Revision comparison data
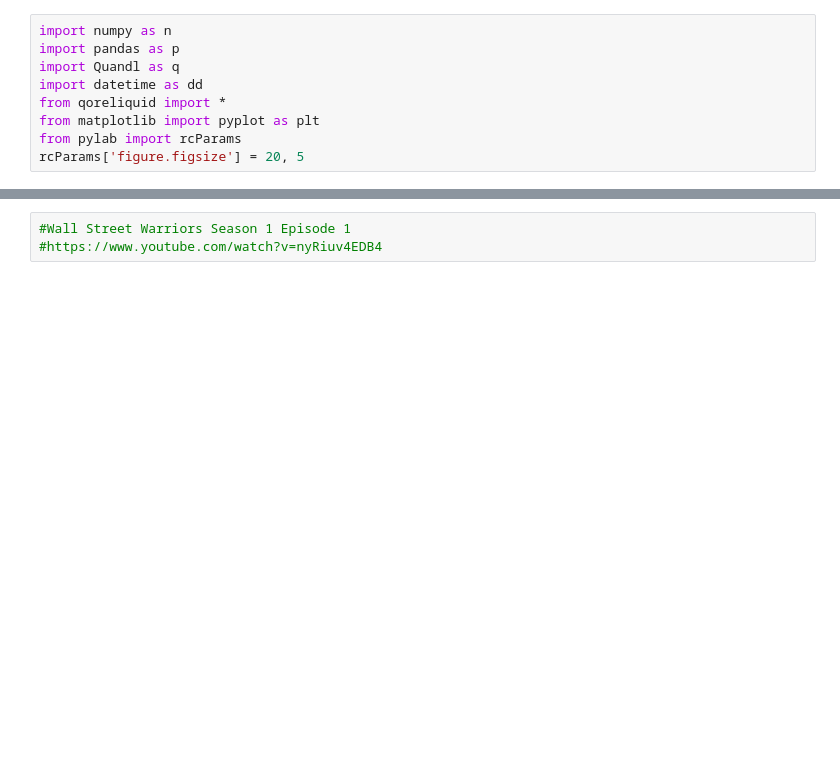
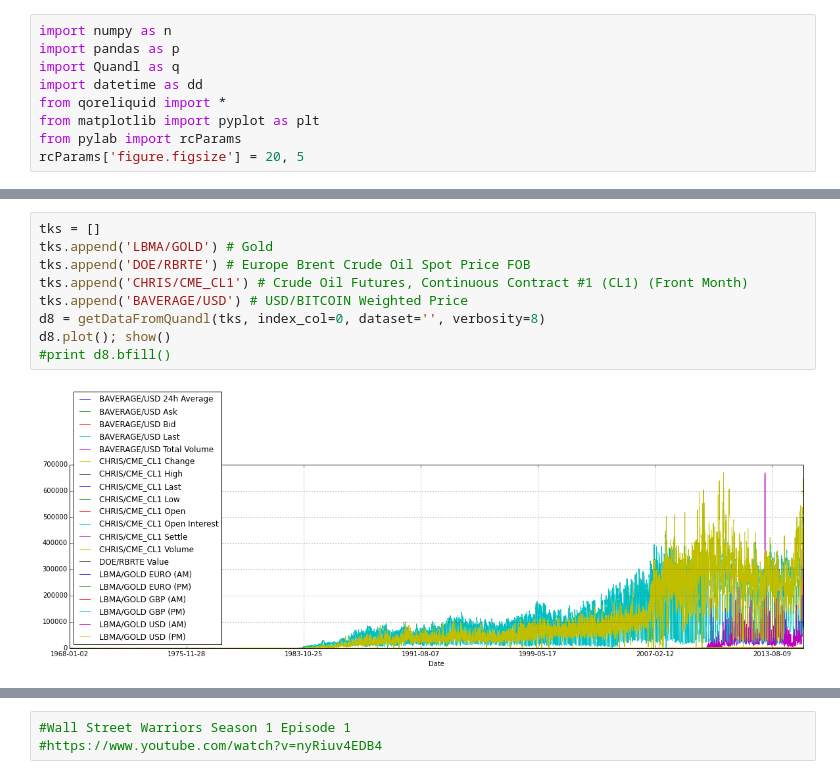
Before and after one commit to qorelogic/ml2, a Jupyter notebook: bin/quandl-fun.ipynb, the cells around one changed output, grey strips where cells are left out. Drawn from its saved outputs; the diff is of its cells as text; blank space fills up the shorter version.

```diff
--- a/bin/quandl-fun.ipynb
+++ b/bin/quandl-fun.ipynb
@@ -9,0 +66,11 @@ rcParams['figure.figsize'] = 20, 5
+# %%
+tks = []
+tks.append('LBMA/GOLD') # Gold
+tks.append('DOE/RBRTE') # Europe Brent Crude Oil Spot Price FOB
+tks.append('CHRIS/CME_CL1') # Crude Oil Futures, Continuous Contract #1 (CL1) (Front Month)
+tks.append('BAVERAGE/USD') # USD/BITCOIN Weighted Price
+d8 = getDataFromQuandl(tks, index_col=0, dataset='', verbosity=8)
+d8.plot(); show()
+#print d8.bfill()
+# %% [output]
+[figure, added]
```
Also changed, not shown: parts of 7 cells of this notebook, 2 other files.
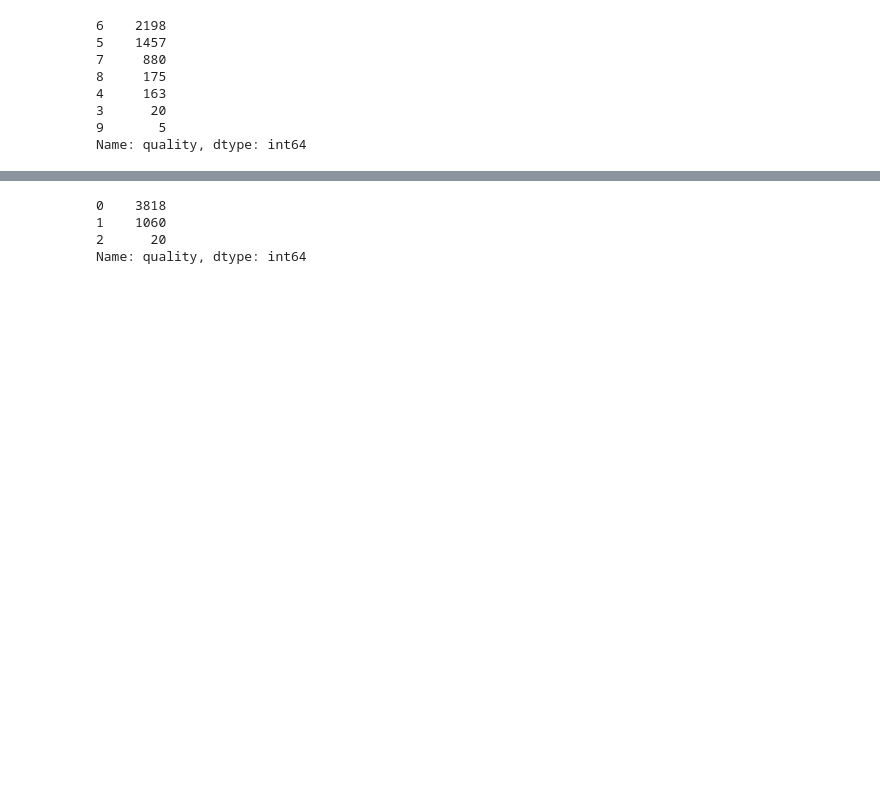
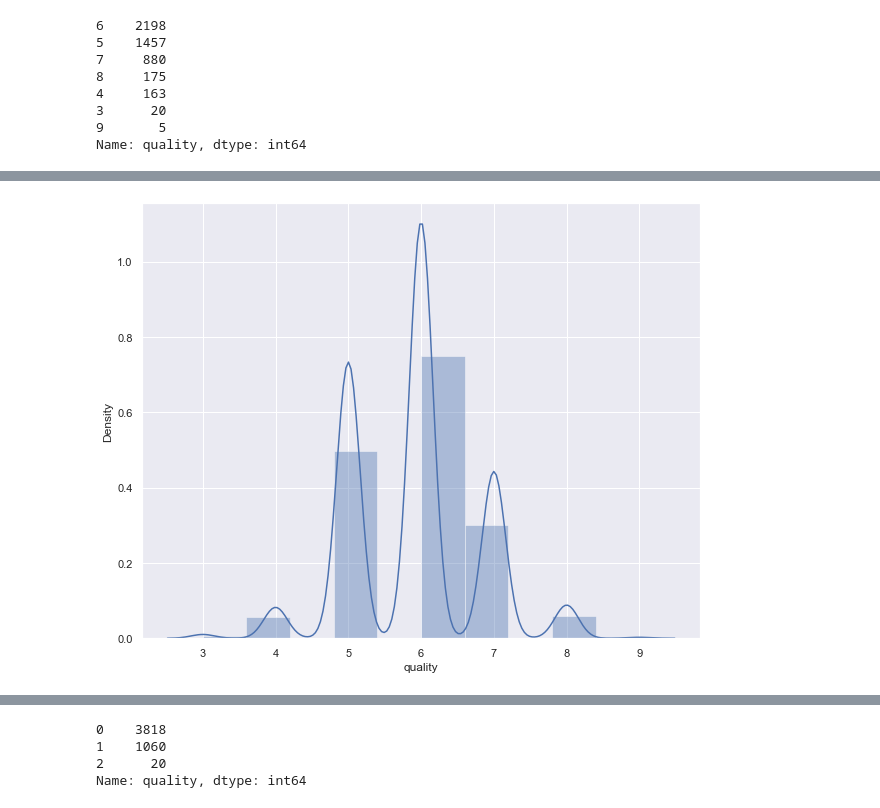
Before and after one commit to paulbqnt/Machine-Learning-Project, a Jupyter notebook: wine_quality.ipynb, the cells around one changed output, grey strips where cells are left out. Drawn from its saved outputs; the diff is of its cells as text; code cells hidden in the pictures; blank space fills up the shorter version.

```diff
--- a/wine_quality.ipynb
+++ b/wine_quality.ipynb
@@ -75,0 +105,6 @@ Name: quality, dtype: int64
+# %%
+sns.set()
+sns.distplot(df["quality"],bins=10)
+plt.show()
+# %% [output]
+[figure, added]
```
Also changed, not shown: parts of 23 cells of this notebook.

■ **Exercise directions**: If a line in the records above contains "shown", copy that line.

■ **Your solution**:
Also changed, not shown: parts of 7 cells of this notebook, 2 other files.
Also changed, not shown: parts of 23 cells of this notebook.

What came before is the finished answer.